Dataset items:
* * *
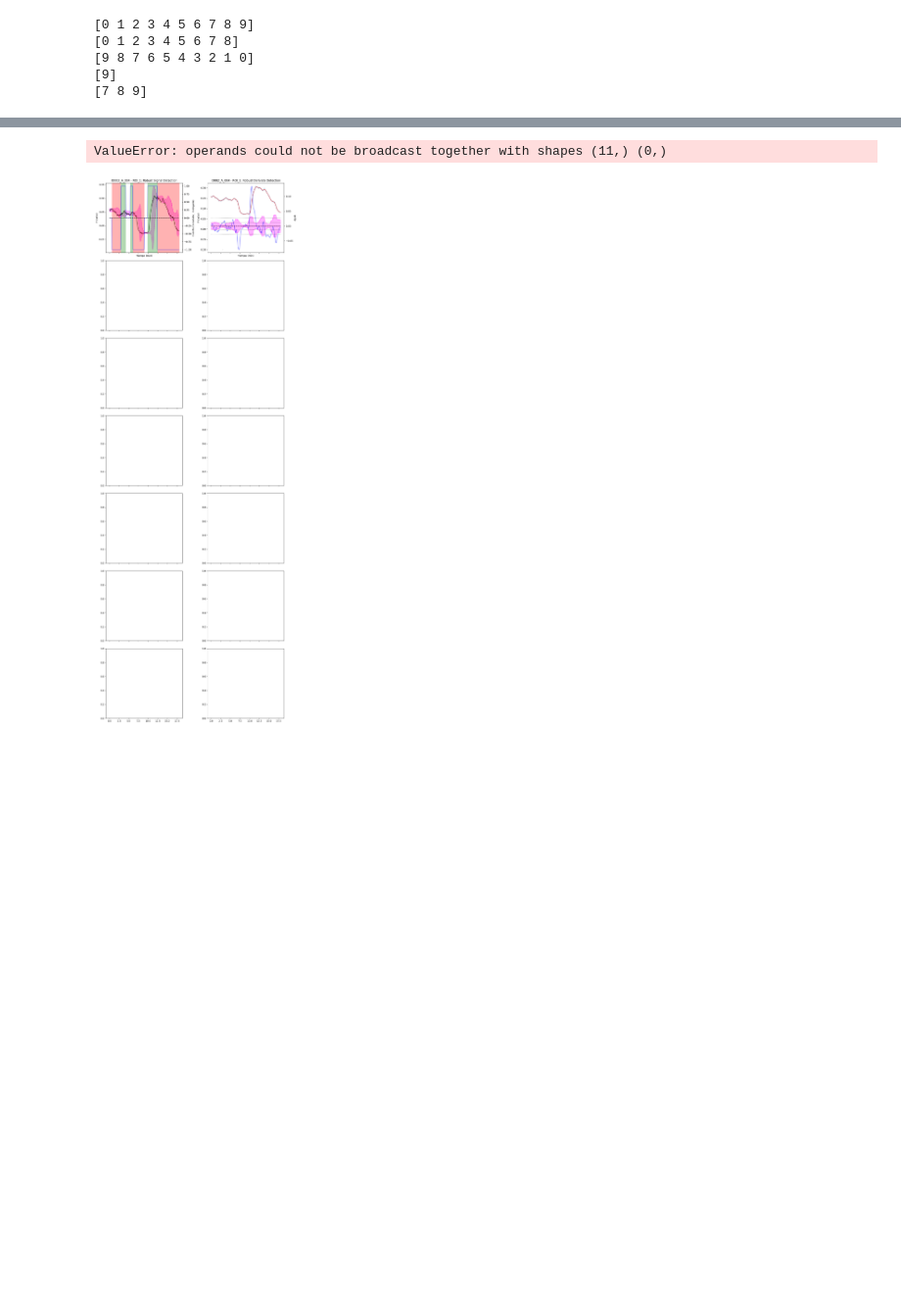
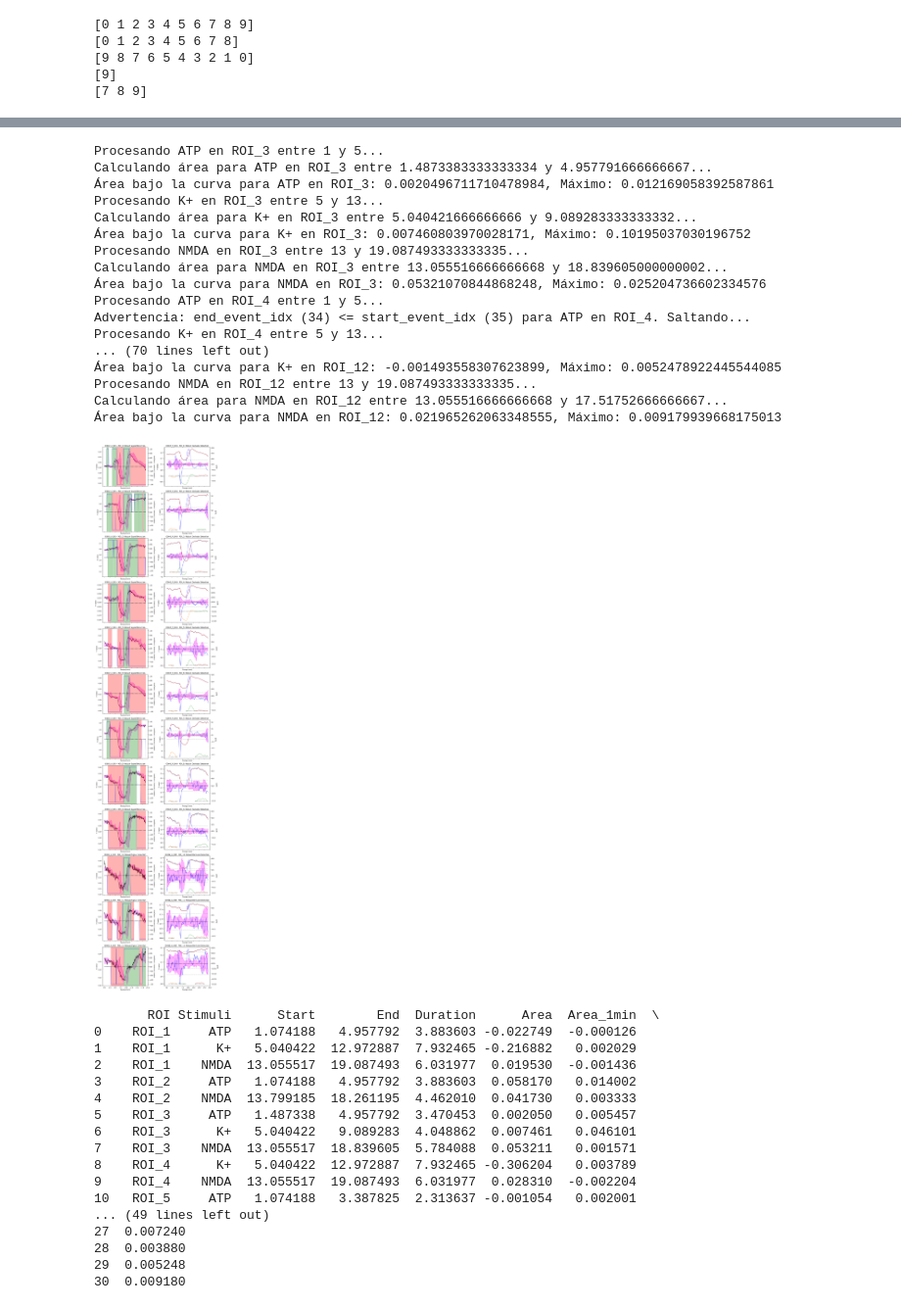
Before and after one commit to emodoro/Calcium_Image, a Jupyter notebook: notebooks/imagen_calcio.ipynb, the cells around one changed output, grey strips where cells are left out. Shown at 98% size. Cells and saved outputs as stored; diff of their text form; code cells hidden in the pictures; blank space fills up the shorter version.

```diff
--- a/notebooks/imagen_calcio.ipynb
+++ b/notebooks/imagen_calcio.ipynb
@@ -76,7 +69,7 @@ from scipy.integrate import trapezoid
 import math
 # %%
 # Ver qué carpetas hay en el directorio Experimentos
-base_dir = '../Experimentos'
+base_dir = '../../Experimentos'
 carpetas = os.listdir(base_dir)
 # Eliminar archivos que no sean carpetas
 carpetas = [carpeta for carpeta in carpetas if os.path.isdir(os.path.join(base_dir, carpeta))]
@@ -122,7 +115,7 @@ Para leer los archivos .txt y .csv, se puede utilizar la función `read_csv` de
 ##################### Registro (.txt) y Estimulos (.csv) ##########################
 ######################################################################################
 
-exper = 3 # Solo para la primera carpeta, puedes iterar sobre todas si quieres
+exper = 2 # Solo para la primera carpeta, puedes iterar sobre todas si quieres
 # 1.1. Listar los archivos dentro de la primera carpeta
 archivos = os.listdir(os.path.join(base_dir, carpetas[exper]))
 txt_files = [archivo for archivo in archivos if archivo.endswith('.txt')]
@@ -809,14 +805,34 @@ for idx, columns in enumerate(data.columns[1:]):
         start_time = t[start_event_idx]  # Actualizar el inicio del estímulo al tiempo del primer evento de subida
 
         # Encontrar el último evento de bajada antes del siguiente estímulo
-        end_event_idx = np.where((t <= end_time) & (mask_signal == -1))[-1] # Último evento de bajada antes del final del estímulo
-        if len(end_event_idx) > 0:
-            end_event_idx = end_event_idx[-1]  # Último evento de bajada
+        end_event_idx_array = np.where((t <= end_time) & (mask_signal == -1))[0]  # Último evento de bajada antes del final del estímulo
+        if len(end_event_idx_array) > 0:
+            end_event_idx = end_event_idx_array[-1]  # Último evento de bajada
         else:
-            end_event_idx = np.where(t <= end_time)[-1][0]  # Último índice antes del final del estímulo
+            end_event_idx = np.where(t <= end_time)[0][-1]  # Último índice antes del final del estímulo
+
+        # Validar que end_event_idx sea mayor que start_event_idx
+        if end_event_idx <= start_event_idx:
+            print(f"Advertencia: end_event_idx ({end_event_idx}) <= start_event_idx ({start_event_idx}) para {estimulo} en {columns}. Saltando...")
+            continue
+
         end_time = t[end_event_idx]  # Actualizar el final del estímulo al tiempo del último evento de bajada
 
+        """
+        # Encontrar el último evento de bajada antes del siguiente estímulo
+        end_event_idx_array = np.where((t <= end_time) & (mask_signal == -1))[0]  # Último evento de bajada antes del final del estímulo
+        if len(end_event_idx_array) > 0:
+            end_event_idx = end_event_idx_array[-1]  # Último evento de bajada
+        else:
+            end_event_idx = np.where(t <= end_time)[0][-1]  # Último índice antes del final del estímulo
 
+        # Validar que end_event_idx sea mayor que start_event_idx
+        if end_event_idx <= start_event_idx:
+            print(f"Advertencia: end_event_idx ({end_event_idx}) <= start_event_idx ({start_event_idx}) para {estimulo} en {columns}. Saltando...")
+            continue
+
+        end_time = t[end_event_idx]  # Actualizar el final del estímulo al tiempo del último evento de bajada
+        """
         # Calcular el área bajo la curva original entre el primer evento de subida y el último evento de bajada
         print(f"Calculando área para {estimulo} en {columns} entre {t[start_event_idx]} y {t[end_event_idx]}...")
 
@@ -867,2 +898,35 @@ Calculando área para ATP en ROI_1 entre 2.974675 y 2.892045...
-ValueError: operands could not be broadcast together with shapes (11,) (0,)
+Procesando ATP en ROI_3 entre 1 y 5...
+Calculando área para ATP en ROI_3 entre 1.4873383333333334 y 4.957791666666667...
+Área bajo la curva para ATP en ROI_3: 0.0020496711710478984, Máximo: 0.012169058392587861
+Procesando K+ en ROI_3 entre 5 y 13...
+Calculando área para K+ en ROI_3 entre 5.040421666666666 y 9.089283333333332...
+Área bajo la curva para K+ en ROI_3: 0.007460803970028171, Máximo: 0.10195037030196752
+Procesando NMDA en ROI_3 entre 13 y 19.087493333333335...
+Calculando área para NMDA en ROI_3 entre 13.055516666666668 y 18.839605000000002...
+Área bajo la curva para NMDA en ROI_3: 0.05321070844868248, Máximo: 0.025204736602334576
+Procesando ATP en ROI_4 entre 1 y 5...
+Advertencia: end_event_idx (34) <= start_event_idx (35) para ATP en ROI_4. Saltando...
+Procesando K+ en ROI_4 entre 5 y 13...
+... (70 lines left out)
+Área bajo la curva para K+ en ROI_12: -0.001493558307623899, Máximo: 0.0052478922445544085
+Procesando NMDA en ROI_12 entre 13 y 19.087493333333335...
+Calculando área para NMDA en ROI_12 entre 13.055516666666668 y 17.51752666666667...
+Área bajo la curva para NMDA en ROI_12: 0.021965262063348555, Máximo: 0.009179939668175013
-[figure, old version]
+[figure, new version]
+       ROI Stimuli      Start        End  Duration      Area  Area_1min  \
+0    ROI_1     ATP   1.074188   4.957792  3.883603 -0.022749  -0.000126
+1    ROI_1      K+   5.040422  12.972887  7.932465 -0.216882   0.002029
+2    ROI_1    NMDA  13.055517  19.087493  6.031977  0.019530  -0.001436
+3    ROI_2     ATP   1.074188   4.957792  3.883603  0.058170   0.014002
+4    ROI_2    NMDA  13.799185  18.261195  4.462010  0.041730   0.003333
+5    ROI_3     ATP   1.487338   4.957792  3.470453  0.002050   0.005457
+6    ROI_3      K+   5.040422   9.089283  4.048862  0.007461   0.046101
+7    ROI_3    NMDA  13.055517  18.839605  5.784088  0.053211   0.001571
+8    ROI_4      K+   5.040422  12.972887  7.932465 -0.306204   0.003789
+9    ROI_4    NMDA  13.055517  19.087493  6.031977  0.028310  -0.002204
+10   ROI_5     ATP   1.074188   3.387825  2.313637 -0.001054   0.002001
+... (49 lines left out)
+27  0.007240
+28  0.003880
+29  0.005248
+30  0.009180
```
Also changed, not shown: parts of 6 cells of this notebook.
* * *
TASK BRIEF:
An exact retyping of the entries, without images, is the required answer.

SOLUTION TO THE EXERCISE:
Before and after one commit to emodoro/Calcium_Image, a Jupyter notebook: notebooks/imagen_calcio.ipynb, the cells around one changed output, grey strips where cells are left out. Shown at 98% size. Cells and saved outputs as stored; diff of their text form; code cells hidden in the pictures; blank space fills up the shorter version.

```diff
--- a/notebooks/imagen_calcio.ipynb
+++ b/notebooks/imagen_calcio.ipynb
@@ -76,7 +69,7 @@ from scipy.integrate import trapezoid
 import math
 # %%
 # Ver qué carpetas hay en el directorio Experimentos
-base_dir = '../Experimentos'
+base_dir = '../../Experimentos'
 carpetas = os.listdir(base_dir)
 # Eliminar archivos que no sean carpetas
 carpetas = [carpeta for carpeta in carpetas if os.path.isdir(os.path.join(base_dir, carpeta))]
@@ -122,7 +115,7 @@ Para leer los archivos .txt y .csv, se puede utilizar la función `read_csv` de
 ##################### Registro (.txt) y Estimulos (.csv) ##########################
 ######################################################################################
 
-exper = 3 # Solo para la primera carpeta, puedes iterar sobre todas si quieres
+exper = 2 # Solo para la primera carpeta, puedes iterar sobre todas si quieres
 # 1.1. Listar los archivos dentro de la primera carpeta
 archivos = os.listdir(os.path.join(base_dir, carpetas[exper]))
 txt_files = [archivo for archivo in archivos if archivo.endswith('.txt')]
@@ -809,14 +805,34 @@ for idx, columns in enumerate(data.columns[1:]):
         start_time = t[start_event_idx]  # Actualizar el inicio del estímulo al tiempo del primer evento de subida
 
         # Encontrar el último evento de bajada antes del siguiente estímulo
-        end_event_idx = np.where((t <= end_time) & (mask_signal == -1))[-1] # Último evento de bajada antes del final del estímulo
-        if len(end_event_idx) > 0:
-            end_event_idx = end_event_idx[-1]  # Último evento de bajada
+        end_event_idx_array = np.where((t <= end_time) & (mask_signal == -1))[0]  # Último evento de bajada antes del final del estímulo
+        if len(end_event_idx_array) > 0:
+            end_event_idx = end_event_idx_array[-1]  # Último evento de bajada
         else:
-            end_event_idx = np.where(t <= end_time)[-1][0]  # Último índice antes del final del estímulo
+            end_event_idx = np.where(t <= end_time)[0][-1]  # Último índice antes del final del estímulo
+
+        # Validar que end_event_idx sea mayor que start_event_idx
+        if end_event_idx <= start_event_idx:
+            print(f"Advertencia: end_event_idx ({end_event_idx}) <= start_event_idx ({start_event_idx}) para {estimulo} en {columns}. Saltando...")
+            continue
+
         end_time = t[end_event_idx]  # Actualizar el final del estímulo al tiempo del último evento de bajada
 
+        """
+        # Encontrar el último evento de bajada antes del siguiente estímulo
+        end_event_idx_array = np.where((t <= end_time) & (mask_signal == -1))[0]  # Último evento de bajada antes del final del estímulo
+        if len(end_event_idx_array) > 0:
+            end_event_idx = end_event_idx_array[-1]  # Último evento de bajada
+        else:
+            end_event_idx = np.where(t <= end_time)[0][-1]  # Último índice antes del final del estímulo
 
+        # Validar que end_event_idx sea mayor que start_event_idx
+        if end_event_idx <= start_event_idx:
+            print(f"Advertencia: end_event_idx ({end_event_idx}) <= start_event_idx ({start_event_idx}) para {estimulo} en {columns}. Saltando...")
+            continue
+
+        end_time = t[end_event_idx]  # Actualizar el final del estímulo al tiempo del último evento de bajada
+        """
         # Calcular el área bajo la curva original entre el primer evento de subida y el último evento de bajada
         print(f"Calculando área para {estimulo} en {columns} entre {t[start_event_idx]} y {t[end_event_idx]}...")
 
@@ -867,2 +898,35 @@ Calculando área para ATP en ROI_1 entre 2.974675 y 2.892045...
-ValueError: operands could not be broadcast together with shapes (11,) (0,)
+Procesando ATP en ROI_3 entre 1 y 5...
+Calculando área para ATP en ROI_3 entre 1.4873383333333334 y 4.957791666666667...
+Área bajo la curva para ATP en ROI_3: 0.0020496711710478984, Máximo: 0.012169058392587861
+Procesando K+ en ROI_3 entre 5 y 13...
+Calculando área para K+ en ROI_3 entre 5.040421666666666 y 9.089283333333332...
+Área bajo la curva para K+ en ROI_3: 0.007460803970028171, Máximo: 0.10195037030196752
+Procesando NMDA en ROI_3 entre 13 y 19.087493333333335...
+Calculando área para NMDA en ROI_3 entre 13.055516666666668 y 18.839605000000002...
+Área bajo la curva para NMDA en ROI_3: 0.05321070844868248, Máximo: 0.025204736602334576
+Procesando ATP en ROI_4 entre 1 y 5...
+Advertencia: end_event_idx (34) <= start_event_idx (35) para ATP en ROI_4. Saltando...
+Procesando K+ en ROI_4 entre 5 y 13...
+... (70 lines left out)
+Área bajo la curva para K+ en ROI_12: -0.001493558307623899, Máximo: 0.0052478922445544085
+Procesando NMDA en ROI_12 entre 13 y 19.087493333333335...
+Calculando área para NMDA en ROI_12 entre 13.055516666666668 y 17.51752666666667...
+Área bajo la curva para NMDA en ROI_12: 0.021965262063348555, Máximo: 0.009179939668175013
-[figure, old version]
+[figure, new version]
+       ROI Stimuli      Start        End  Duration      Area  Area_1min  \
+0    ROI_1     ATP   1.074188   4.957792  3.883603 -0.022749  -0.000126
+1    ROI_1      K+   5.040422  12.972887  7.932465 -0.216882   0.002029
+2    ROI_1    NMDA  13.055517  19.087493  6.031977  0.019530  -0.001436
+3    ROI_2     ATP   1.074188   4.957792  3.883603  0.058170   0.014002
+4    ROI_2    NMDA  13.799185  18.261195  4.462010  0.041730   0.003333
+5    ROI_3     ATP   1.487338   4.957792  3.470453  0.002050   0.005457
+6    ROI_3      K+   5.040422   9.089283  4.048862  0.007461   0.046101
+7    ROI_3    NMDA  13.055517  18.839605  5.784088  0.053211   0.001571
+8    ROI_4      K+   5.040422  12.972887  7.932465 -0.306204   0.003789
+9    ROI_4    NMDA  13.055517  19.087493  6.031977  0.028310  -0.002204
+10   ROI_5     ATP   1.074188   3.387825  2.313637 -0.001054   0.002001
+... (49 lines left out)
+27  0.007240
+28  0.003880
+29  0.005248
+30  0.009180
```
Also changed, not shown: parts of 6 cells of this notebook.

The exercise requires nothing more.